[Modification records]
===============
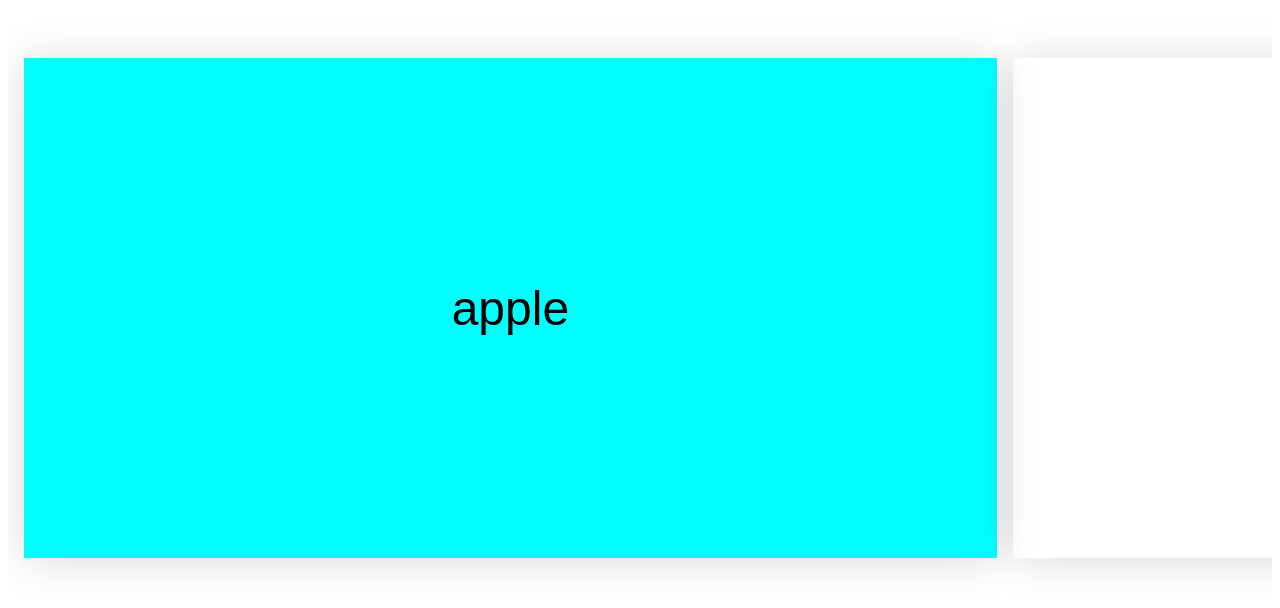
Repository: lzh15378738622/scroll-snap
Page: index.html
These files come from the project's save history. The page is drawn as it stood at one moment and after the next save; the edit follows.
The browser window is 1280 px wide. The pictures show the whole page.

Above is the page before, as saved 2022-02-26 23:18:34.

### index.html
<!--
 * @Date: 2022-02-26 11:43:45
 * @LastEditors: lzh886
 * 简单的滚动还在用swiper?
 * @LastEditTime: 2022-02-26 23:15:52
 * @FilePath: /scroll-snap/index.html
-->
<!DOCTYPE html>
<html lang="en">
  <head>
    <meta charset="UTF-8" />
    <meta http-equiv="X-UA-Compatible" content="IE=edge" />
    <meta name="viewport" content="width=device-width, initial-scale=1.0" />
    <title>Document</title>
    <link rel="stylesheet" href="./style.css" />
    <style></style>
  </head>

  <body>
    <main>
      <div>apple</div>
      <div>banana</div>
      <div>pear</div>
      <div>orange</div>
      <div>papa</div>
    </main>
  </body>
</html>

### style.css
@import url(https://fonts.googleapis.com/css?family=Source+Sans+Pro:300,400,600,700,300italic,400italic,600italic);
      body {
        font-family: "Merriweather Sans", sans-serif;
      }
      main {
        display: grid;
        grid-template-columns: repeat(5, 1fr);
        overflow-x: auto;
        padding-block: 38px;
        padding-inline: 1rem;
        margin-block: 20px;
        gap: 1rem;
        scroll-snap-type: x mandatory;
      }
      div {
        width: 76vw;
        height: 500px;
        box-shadow: 0 2px 40px rgba(0, 0, 0, 0.15);
        scroll-behavior: smooth;
        scroll-snap-align: center;
        scroll-snap-stop: always;
        display: flex;
        justify-content: center;
        align-items: center;
        font-size: 3rem;
      }
      main div:first-child{
        background-color: aqua;
      }

After the next save:
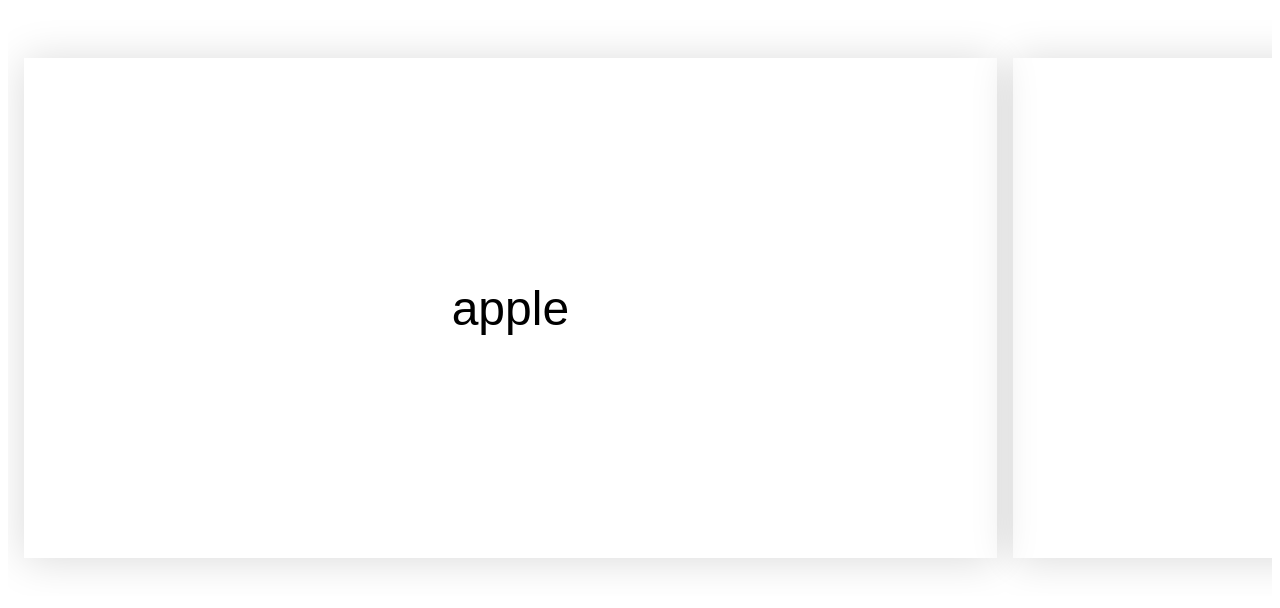
Saved 21 s later.
--- a/style.css
+++ b/style.css
@@ -24,6 +24,6 @@
         align-items: center;
         font-size: 3rem;
       }
-      main div:first-child{
+      main div:first{
         background-color: aqua;
       }
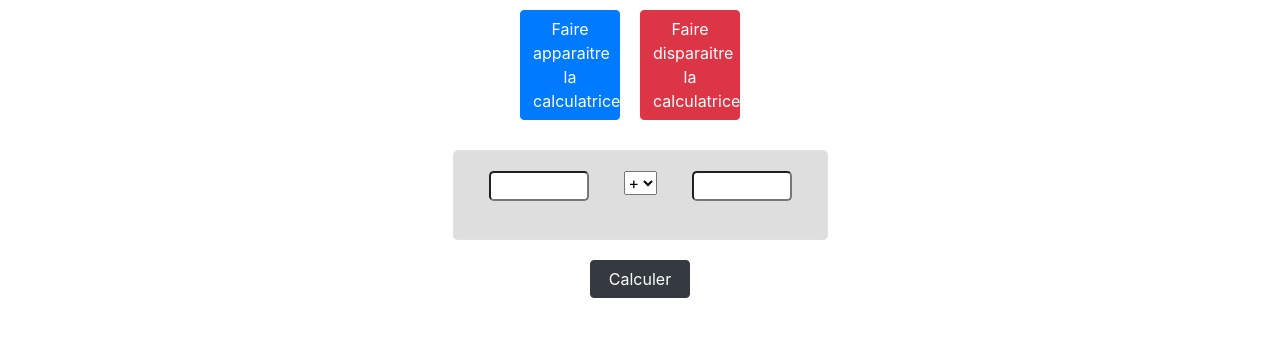
Repository: julieLyM/calculatrice
Page: calculatrice.html
An editor plug-in stored every save of this project. The page is shown before and after the next save, followed by the edit.
The browser window is 1280 px wide. The pictures show the whole page.

Above is the page before, as saved 2020-12-08 15:39:06.

### calculatrice.html
<!DOCTYPE html>
<html lang="fr">
  <head>
    <meta charset="UTF-8">
    <meta name="viewport" content="width=device-width, initial-scale=1.0">
		<link rel="stylesheet" href="https://cdn.jsdelivr.net/npm/bootstrap@4.5.3/dist/css/bootstrap.min.css" integrity="sha384-TX8t27EcRE3e/ihU7zmQxVncDAy5uIKz4rEkgIXeMed4M0jlfIDPvg6uqKI2xXr2" crossorigin="anonymous">

    <title>exercice calculatrice</title>
  </head>
  <body>
    <div class="container-fluid">
        <div class="row justify-content-center" style="padding: 10px; text-align:center">
          <button class="btn btn-primary" style="width: 100px;" id="appear">
            Faire apparaitre la calculatrice
          </button>
          <button class="btn btn-danger" style="width: 100px; margin: 0 20px" id="disapear">
            Faire disparaitre la calculatrice
          </button>
        </div>
        <div class="row justify-content-around border rounded-lg" id="blocCal"  style="padding: 20px;margin: 20px auto; text-align:center; width: 30%;background-color: #dedede">
          <div class="col">
            <input type="text" class="rounded-lg"  id="nombre1" style="width: 100px;">
          </div>
          <div class="col">
            <select name="calcul" id="operateur">
              <option>+</option>
              <option>-</option>
              <option>*</option>
              <option>/</option>
            </select>
          </div>
          <div class="col">
            <input type="text" class="rounded-lg"  id="nombre2" style="width: 100px;">
          </div>
          <br>
          <br>
          </div>
        <div class="row justify-content-center" style="margin-top: 20px">
          <button type="button" class="btn btn-dark" style="width: 100px;" id="calculer">
            Calculer
          </button>
        </div>
        <br>
        <div class="row justify-content-center">
          <div id="message"></div>
        </div>
      </div>
    <!--APPEL JQUERY-->
		<script src="https://code.jquery.com/jquery-3.5.1.min.js" integrity="sha256-9/aliU8dGd2tb6OSsuzixeV4y/faTqgFtohetphbbj0=" crossorigin="anonymous"></script>
		<script src="https://cdn.jsdelivr.net/npm/bootstrap@4.5.3/dist/js/bootstrap.bundle.min.js" integrity="sha384-ho+j7jyWK8fNQe+A12Hb8AhRq26LrZ/JpcUGGOn+Y7RsweNrtN/tE3MoK7ZeZDyx" crossorigin="anonymous"></script>
    <!--NOTRE CODE JS-->
    <script src="calculatrice.js"></script>
  </body>
</html>

### calculatrice.js
//Etapes :
// --------
// - faire une page html
// - créer deux input type text avec deux id différent pour la saisie des valeurs
// - créer un select avec un id pour proposer les différents opérateurs. (+-*/    ** %)
// - créer un bouton avec un id pour lancer le calcul (button, span)

// Avec js :
// ---------
// - lors du click  sur le bouton (evenement) :
// - récupérer les deux saisies des champs text et l'opérateur selectionné

// - il peut être important de passer les saisies dans un parseFloat() pour les transformer en type number
// - declencher le calcul des saisies selon  l'opérateur avec un if qui va tester l'opérateur pour déclencher l'opération.
// - afficher l'opération avec le résultat.

// Pour aller plus loin :
// ----------------------
// - essayer de donner la possibilité de faire apparaitre ou disparaitre la calculatrice

$(document).ready(function () {
  $('#appear').on('click', function () {
    $('#blocCal').slideDown(1000);
  });

  // Cacher la  calculatrice :
  $('#disapear').on('click', function () {
    $('#blocCal').slideUp(1000);
  });

  $('#calculer').on('click', function () {
    var value1 = $('#nombre1').val();
    var signe = $('#operateur').val();
    var value2 = $('#nombre2').val();

    value1 = parseFloat(value1);
    value2 = parseFloat(value2);
    var resultat = '';

    if (signe == '+') {
      resultat = $('#message').html(
        '<div style="background-color: pink;color: yellow; text-align: center;font-size:26px; padding:20px">Résultat addition: ' +
          value1 +
          signe +
          value2 +
          ' = ' +
          (value1 + value2) +
          '</div>'
      );
    } else if (signe == '-') {
      resultat = resultat = $('#message').html(
        '<div style="background-color: pink;color: blue; text-align: center;font-size:26px; padding:20px">Résultat soustration: ' +
          value1 +
          signe +
          value2 +
          ' = ' +
          (value1 - value2) +
          '</div>'
      );
    } else if (signe == '*') {
      resultat = resultat = $('#message').html(
        '<div style="background-color: pink;color: purple; text-align: center;font-size:26px; padding:20px">Résultat multiplication: ' +
          value1 +
          signe +
          value2 +
          ' = ' +
          value1 * value2 +
          '</div>'
      );
    } else if (signe == '/') {
      resultat = resultat = $('#message').html(
        '<div style="background-color: pink;color: green; text-align: center;font-size:26px; padding:20px">Résultat division: ' +
          value1 +
          signe +
          value2 +
          ' = ' +
          value1 / value2 +
          '</div>'
      );
    }
  });

  $('#nombre1, #nombre2').on('mouseover', function () {
    $('#message').html(
      `<div style="background-color: pink;color: red; padding:20px">Saisir un chiffre</div>`
    );
  });

  $('#nombre1, #nombre2').on('mouseout', function () {
    $('#message').html('');
  });

  $('#operateur').on('mouseover', function () {
    $('#message').html(
      `<div style="background-color: pink;color: red; padding:20px">Saisir un opérateur + - / *</div>`
    );
  });
  $('#operateur').on('mouseout', function () {
    $('#message').html('');
  });
});

After the next save:
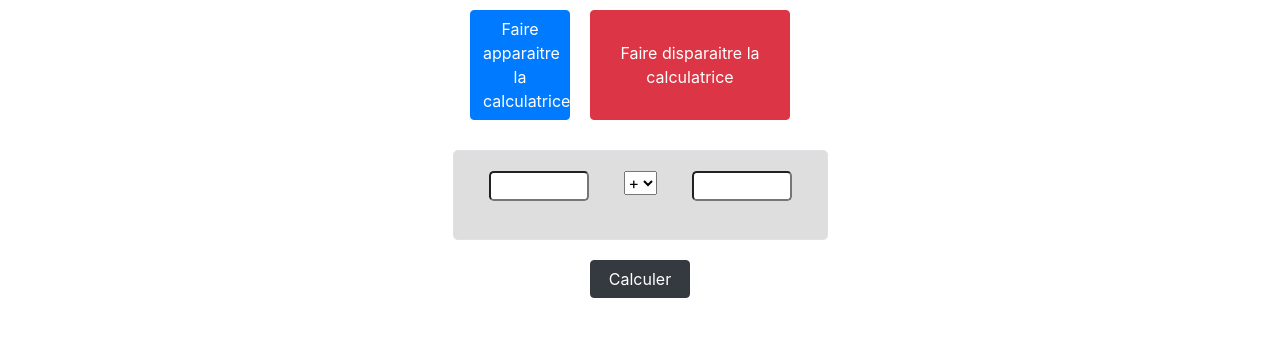
Saved 7 s later.
--- a/calculatrice.html
+++ b/calculatrice.html
@@ -13,7 +13,7 @@
           <button class="btn btn-primary" style="width: 100px;" id="appear">
             Faire apparaitre la calculatrice
           </button>
-          <button class="btn btn-danger" style="width: 100px; margin: 0 20px" id="disapear">
+          <button class="btn btn-danger" style="width: 200px; margin: 0 20px" id="disapear">
             Faire disparaitre la calculatrice
           </button>
         </div>
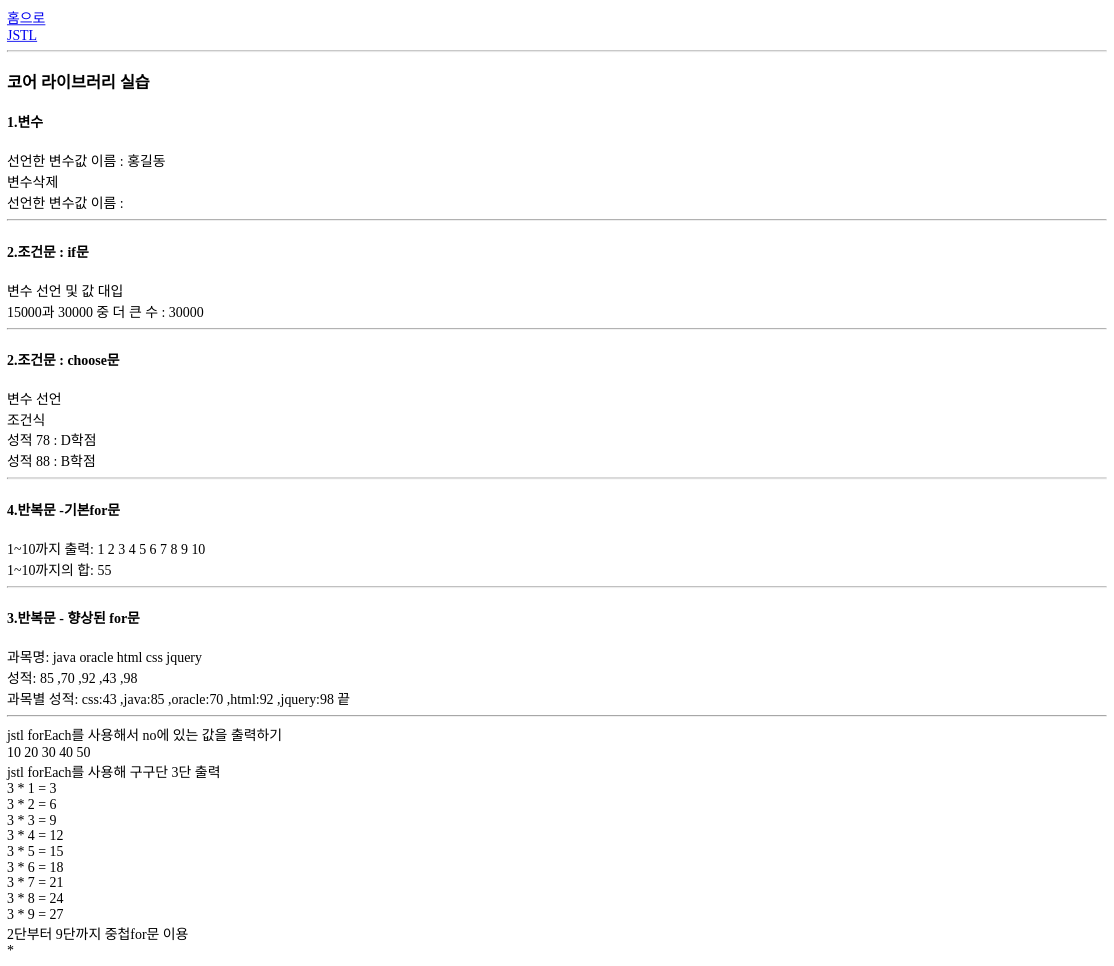
Repository: hyewoon/web
Page: http://localhost/servlet04/jstl/core.jsp
The author's editor kept a copy of each file at every save. The page is drawn from the files as they stood at one save, then again after the next save.
The browser window is 1280 px wide. The pictures show the whole page, at 87% of full size.
The page is served by Tomcat 9. Other server files are loaded and not shown.

Above is the page before, as saved 2022-11-18 06:06:56.

### servlet04/src/main/webapp/jstl/core.jsp
<%@page import="org.apache.taglibs.standard.lang.jstl.DivideOperator"%>
<%@ page language="java" contentType="text/html; charset=UTF-8"
    pageEncoding="UTF-8" import="java.util.*"%>
<%@ taglib uri ="http://java.sun.com/jsp/jstl/core" prefix="c" %>

<!DOCTYPE html>
<html>
<head>
<meta charset="UTF-8">
<title>Insert title here</title>
</head>
<body>
<div> <a href ='../'>홈으로</a> </div>
<div> <a href ='index.jsp'>JSTL</a> </div>
<hr>
<h3>코어 라이브러리 실습</h3>
<h4>1.변수</h4>
<c:set var='name' value ="홍길동"/>
<div>선언한 변수값 이름 : ${name}</div>
<!--pageContext.setAttribute 한 상태 :변수선언 스코프: 해당페이지-->
<div>변수삭제</div>
<c:remove var='name'/>
<div>선언한 변수값 이름 : ${name}</div>
<!--removeAttribute 한 상태  -->
<hr>

<h4>2.조건문 : if문</h4>
<div>변수 선언 및 값 대입</div>
<c:set var='no1' value = '15000'/>
<c:set var='no2' value = '30000'/>
<div>
${no1}과 ${no2} 중 더 큰 수 :
<c:if test = '${(no1-0) gt no2}'>${no1}
</c:if>
<c:if test= '${no1-no2 lt 0}'>${no2}
</c:if>
</div>
<hr>
<h4>2.조건문 : choose문</h4>
<div>변수 선언</div>
<c:set var ='score' value='78'/>
<div>조건식</div>
<c:choose>
<c:when test='${score >= 90 }'><c:set var ='grade' value ='A'/></c:when>
<c:when test='${score >= 90 }'><c:set var ='grade' value ='B'/></c:when>
<c:when test='${score >= 90 }'><c:set var ='grade' value ='C'/></c:when>
<c:when test='${score >= 90 }'><c:set var ='grade' value ='D'/></c:when>
<c:otherwise><c:set var ='grade' value ='D'/></c:otherwise>
</c:choose>
<div>성적 ${score} : ${grade}학점</div>

 <%
int score = 88;
String grade = "";


if( score>= 90)  grade ="A";
if( score>= 80)  grade ="B";
if( score>= 70)  grade ="C";
if( score>= 60)  grade ="D";
if( score<60)	 grade = "F";



if(score>= 90) grade= "A";
else if(score >= 80) grade ="B";
else if(score >= 70) grade ="C";
else if(score >= 60) grade ="D";
else if(score < 60) grade ="F";

out.print( "성적 "+score+ " : " + grade +"학점" );
%>

<hr>
<h4>4.반복문 -기본for문</h4>
<div>1~10까지 출력:
	<c:forEach var='no' begin='1' end='10' step='1'>
	${no}
	<c:set var='sum' value='${no+sum}'/>
	</c:forEach>
</div>
<div>1~10까지의 합: ${sum}</div>
<hr>
<h4>3.반복문 - 향상된 for문</h4>
<%
String subjects[]= {"java", "oracle", "html", "css", "jquery"};
request.setAttribute("subjects",subjects);
%>

<div>과목명:
	<c:forEach items= "${subjects}" var='subject'>
	${subject}
	</c:forEach>
</div>

<%
ArrayList<Integer> list= new ArrayList<Integer>();
list.add(85);
list.add(70);
list.add(92);
list.add(43);
list.add(98);
request.setAttribute("score_list", list);
%>
<div>성적:
	<c:forEach items= '${score_list}' var='score' varStatus='state'>
	${state.index eq 0 ? '': ',' }${score}
</c:forEach>
</div>

<%
HashMap<String, Integer> map = new HashMap<String, Integer>();
map.put("java",85);
map.put("oracle",70);
map.put("html",92);
map.put("css",43);
map.put("jquery",98);
request.setAttribute("score_map", map);
%>
<div>과목별 성적:
	<c:forEach items ='${score_map}' var='score' varStatus='state'>
	${state.first ?'' : ',' }${score.key}:${score.value}
	${state.last ? '끝': '' }
	</c:forEach>

</div>

<%
int no[] = {10,20,30, 40, 50};
request.setAttribute("no", no);
%>

<hr>
<div>jstl forEach를 사용해서 no에 있는 값을 출력하기</div>
<c:forEach items ="${no}" var ="no" varStatus = 'state'>
${no}
</c:forEach>

<div>jstl  forEach를 사용해 구구단 3단 출력</div>

<c:forEach  var = "num1" begin= '1' end = '9' step= '1'>
<!-- 3 * 1 = 3
	3 * 2 = 6
 -->
3 * ${num1} = ${3 * num1} <br>
</c:forEach>

<div>2단부터 9단까지 중첩for문 이용</div>

<!--  -->
<c:forEach  var = "num2" begin= '1' end = '9' step= '1'>


</c:forEach>
<c:forEach var = "num3" begin ='2' end ='9' step ='1'>
	</c:forEach>
${num2} * ${num3} <br>

</body>
</html>

After the next save:
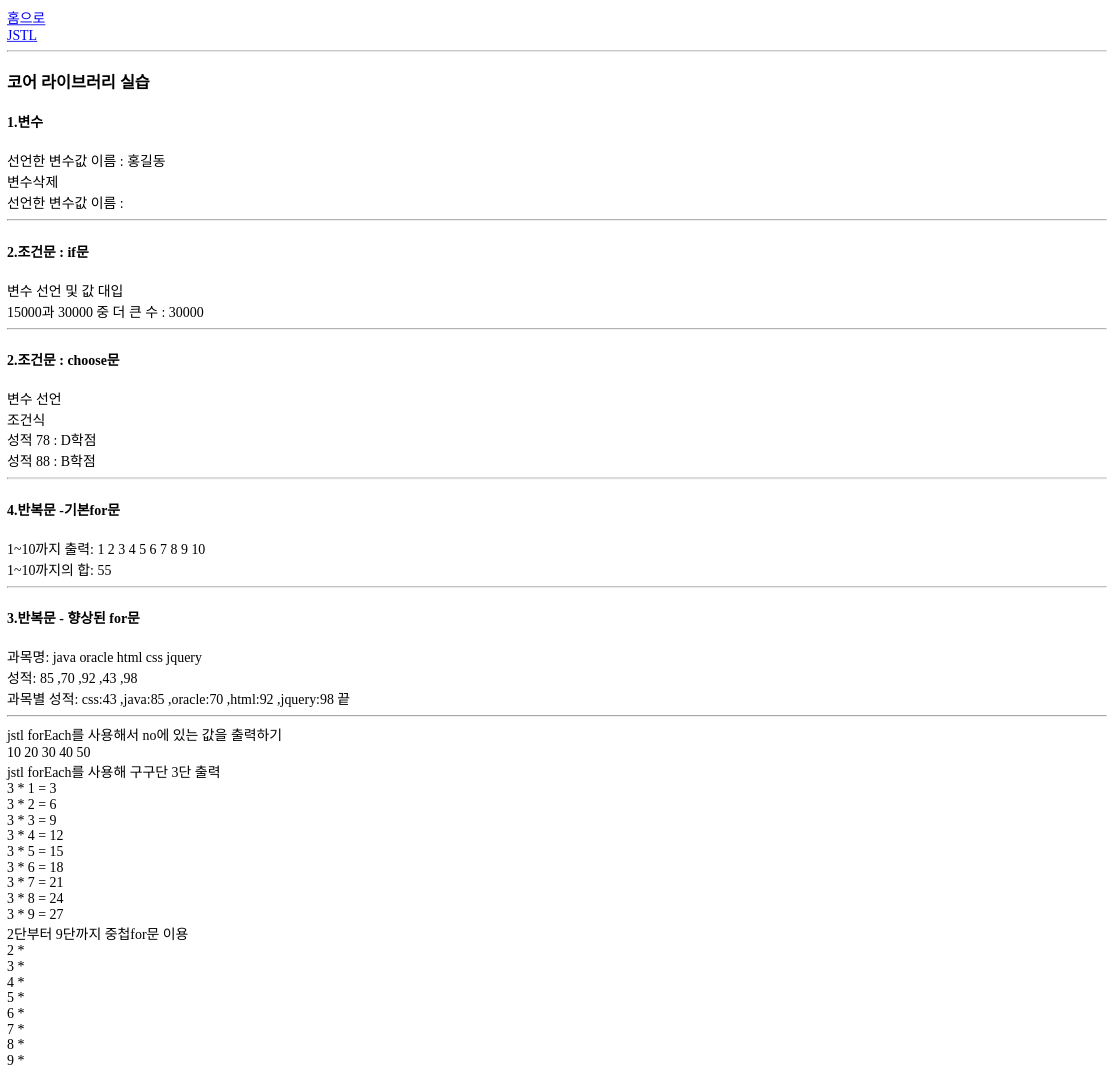
Saved 97 s later.
--- a/servlet04/src/main/webapp/jstl/core.jsp
+++ b/servlet04/src/main/webapp/jstl/core.jsp
@@ -139,22 +139,20 @@
 <div>jstl  forEach를 사용해 구구단 3단 출력</div>
 
 <c:forEach  var = "num1" begin= '1' end = '9' step= '1'>
-<!-- 3 * 1 = 3
-	3 * 2 = 6
- -->
+
 3 * ${num1} = ${3 * num1} <br>
 </c:forEach>
 
 <div>2단부터 9단까지 중첩for문 이용</div>
 
 <!--  -->
-<c:forEach  var = "num2" begin= '1' end = '9' step= '1'>
-
-
-</c:forEach>
-<c:forEach var = "num3" begin ='2' end ='9' step ='1'>
+<c:forEach  var = "num2" begin= '2' end = '9' step= '1'>
+	<c:forEach var = "num3" begin ='1' end ='9' step ='1'>
 	</c:forEach>
 ${num2} * ${num3} <br>
 
+</c:forEach>
+
+
 </body>
 </html>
===============
ACTIVITY: All lines above from the line with "### index.html" through the line with "<div>pear</div>", both included, are to be set down exactly, with nothing else.

FINISHED TASK:
### index.html
<!--
 * @Date: 2022-02-26 11:43:45
 * @LastEditors: lzh886
 * 简单的滚动还在用swiper?
 * @LastEditTime: 2022-02-26 23:15:52
 * @FilePath: /scroll-snap/index.html
-->
<!DOCTYPE html>
<html lang="en">
  <head>
    <meta charset="UTF-8" />
    <meta http-equiv="X-UA-Compatible" content="IE=edge" />
    <meta name="viewport" content="width=device-width, initial-scale=1.0" />
    <title>Document</title>
    <link rel="stylesheet" href="./style.css" />
    <style></style>
  </head>

  <body>
    <main>
      <div>apple</div>
      <div>banana</div>
      <div>pear</div>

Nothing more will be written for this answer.